--- Activity ---
In the entries below, count each line holding the word "README". Answer with the total alone.

Modification records:
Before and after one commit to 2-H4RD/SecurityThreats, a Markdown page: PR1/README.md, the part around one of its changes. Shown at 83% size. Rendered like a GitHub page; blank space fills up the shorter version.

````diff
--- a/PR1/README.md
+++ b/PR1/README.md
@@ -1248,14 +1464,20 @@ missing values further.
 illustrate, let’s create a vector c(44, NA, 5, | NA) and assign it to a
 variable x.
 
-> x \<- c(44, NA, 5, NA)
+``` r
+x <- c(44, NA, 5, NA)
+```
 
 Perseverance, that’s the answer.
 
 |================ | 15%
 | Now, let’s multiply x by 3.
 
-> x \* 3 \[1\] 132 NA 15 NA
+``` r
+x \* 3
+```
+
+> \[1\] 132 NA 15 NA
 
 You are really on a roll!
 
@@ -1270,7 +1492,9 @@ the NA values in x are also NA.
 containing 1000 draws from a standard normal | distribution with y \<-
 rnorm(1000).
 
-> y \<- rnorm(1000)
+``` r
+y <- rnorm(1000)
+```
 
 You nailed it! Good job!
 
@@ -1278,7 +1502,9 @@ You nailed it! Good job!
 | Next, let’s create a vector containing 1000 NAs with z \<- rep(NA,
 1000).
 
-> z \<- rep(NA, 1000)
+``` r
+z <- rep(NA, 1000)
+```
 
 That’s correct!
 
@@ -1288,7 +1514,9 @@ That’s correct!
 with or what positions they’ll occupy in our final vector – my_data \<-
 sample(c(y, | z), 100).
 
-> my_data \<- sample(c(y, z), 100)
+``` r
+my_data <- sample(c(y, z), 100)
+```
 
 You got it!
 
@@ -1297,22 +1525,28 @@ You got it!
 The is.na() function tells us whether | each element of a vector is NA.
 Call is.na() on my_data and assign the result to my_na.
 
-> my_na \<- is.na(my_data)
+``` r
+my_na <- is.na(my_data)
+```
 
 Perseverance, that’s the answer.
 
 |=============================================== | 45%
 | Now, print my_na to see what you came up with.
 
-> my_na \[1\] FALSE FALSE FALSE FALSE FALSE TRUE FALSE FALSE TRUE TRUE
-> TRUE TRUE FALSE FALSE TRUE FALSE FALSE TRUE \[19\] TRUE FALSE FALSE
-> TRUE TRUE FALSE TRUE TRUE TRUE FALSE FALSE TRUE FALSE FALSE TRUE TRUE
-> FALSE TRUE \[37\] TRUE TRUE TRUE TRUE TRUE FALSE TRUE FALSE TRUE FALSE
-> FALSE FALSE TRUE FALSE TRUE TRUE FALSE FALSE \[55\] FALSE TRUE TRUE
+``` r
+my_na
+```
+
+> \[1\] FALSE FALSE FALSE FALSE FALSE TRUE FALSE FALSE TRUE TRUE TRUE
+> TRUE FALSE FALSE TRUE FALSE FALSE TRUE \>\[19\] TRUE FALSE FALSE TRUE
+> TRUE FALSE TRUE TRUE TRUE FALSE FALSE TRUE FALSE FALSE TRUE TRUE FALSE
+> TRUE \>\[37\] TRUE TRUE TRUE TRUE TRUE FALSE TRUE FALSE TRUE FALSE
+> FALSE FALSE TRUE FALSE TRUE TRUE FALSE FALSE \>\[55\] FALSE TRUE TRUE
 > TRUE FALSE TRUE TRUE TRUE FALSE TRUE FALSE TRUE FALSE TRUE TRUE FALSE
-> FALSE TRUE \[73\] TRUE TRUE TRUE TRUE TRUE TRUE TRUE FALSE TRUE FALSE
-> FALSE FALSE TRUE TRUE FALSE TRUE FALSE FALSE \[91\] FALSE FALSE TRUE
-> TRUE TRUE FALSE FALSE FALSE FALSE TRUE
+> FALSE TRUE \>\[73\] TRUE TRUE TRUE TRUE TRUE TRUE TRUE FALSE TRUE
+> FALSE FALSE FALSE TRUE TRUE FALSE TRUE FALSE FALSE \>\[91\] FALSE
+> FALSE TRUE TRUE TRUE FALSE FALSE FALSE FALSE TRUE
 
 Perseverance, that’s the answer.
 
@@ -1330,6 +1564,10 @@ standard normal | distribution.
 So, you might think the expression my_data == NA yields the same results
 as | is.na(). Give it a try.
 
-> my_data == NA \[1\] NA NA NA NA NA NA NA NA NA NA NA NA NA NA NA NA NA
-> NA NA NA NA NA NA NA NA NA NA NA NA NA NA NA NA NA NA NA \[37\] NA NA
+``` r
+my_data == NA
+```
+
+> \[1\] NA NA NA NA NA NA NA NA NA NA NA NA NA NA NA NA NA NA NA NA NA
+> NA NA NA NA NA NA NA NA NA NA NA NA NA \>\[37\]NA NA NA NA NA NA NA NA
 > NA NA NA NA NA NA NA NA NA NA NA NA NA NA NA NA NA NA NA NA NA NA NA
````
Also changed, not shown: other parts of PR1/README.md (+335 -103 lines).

--- Solution to the problem ---
4